RECORDS TO PROCESS —

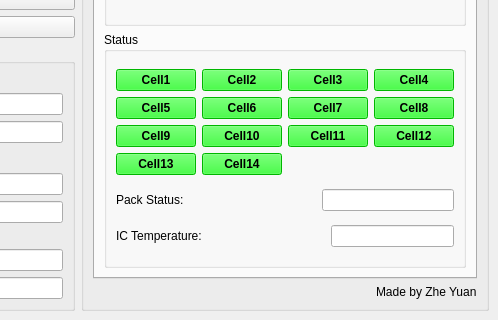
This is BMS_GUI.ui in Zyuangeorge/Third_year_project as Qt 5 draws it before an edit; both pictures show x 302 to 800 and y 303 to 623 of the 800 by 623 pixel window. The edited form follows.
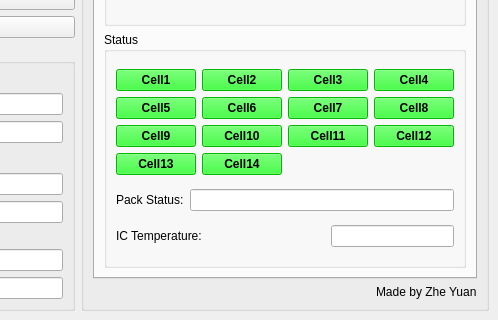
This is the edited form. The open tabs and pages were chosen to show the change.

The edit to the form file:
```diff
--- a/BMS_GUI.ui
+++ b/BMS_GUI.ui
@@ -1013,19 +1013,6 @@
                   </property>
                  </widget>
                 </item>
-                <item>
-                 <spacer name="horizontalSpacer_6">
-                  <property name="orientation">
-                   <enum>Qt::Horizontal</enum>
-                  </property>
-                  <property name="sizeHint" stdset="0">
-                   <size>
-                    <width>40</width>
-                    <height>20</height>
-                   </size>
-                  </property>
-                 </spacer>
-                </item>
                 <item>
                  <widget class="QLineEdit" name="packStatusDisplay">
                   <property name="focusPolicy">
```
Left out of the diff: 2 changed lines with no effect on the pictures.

EXERCISE BRIEF —
Leave out the pictures and return the rest of the records exactly.

ANSWER TO THIS TASK —
This is BMS_GUI.ui in Zyuangeorge/Third_year_project as Qt 5 draws it before an edit; both pictures show x 302 to 800 and y 303 to 623 of the 800 by 623 pixel window. The edited form follows.
This is the edited form. The open tabs and pages were chosen to show the change.

The edit to the form file:
```diff
--- a/BMS_GUI.ui
+++ b/BMS_GUI.ui
@@ -1013,19 +1013,6 @@
                   </property>
                  </widget>
                 </item>
-                <item>
-                 <spacer name="horizontalSpacer_6">
-                  <property name="orientation">
-                   <enum>Qt::Horizontal</enum>
-                  </property>
-                  <property name="sizeHint" stdset="0">
-                   <size>
-                    <width>40</width>
-                    <height>20</height>
-                   </size>
-                  </property>
-                 </spacer>
-                </item>
                 <item>
                  <widget class="QLineEdit" name="packStatusDisplay">
                   <property name="focusPolicy">
```
Left out of the diff: 2 changed lines with no effect on the pictures.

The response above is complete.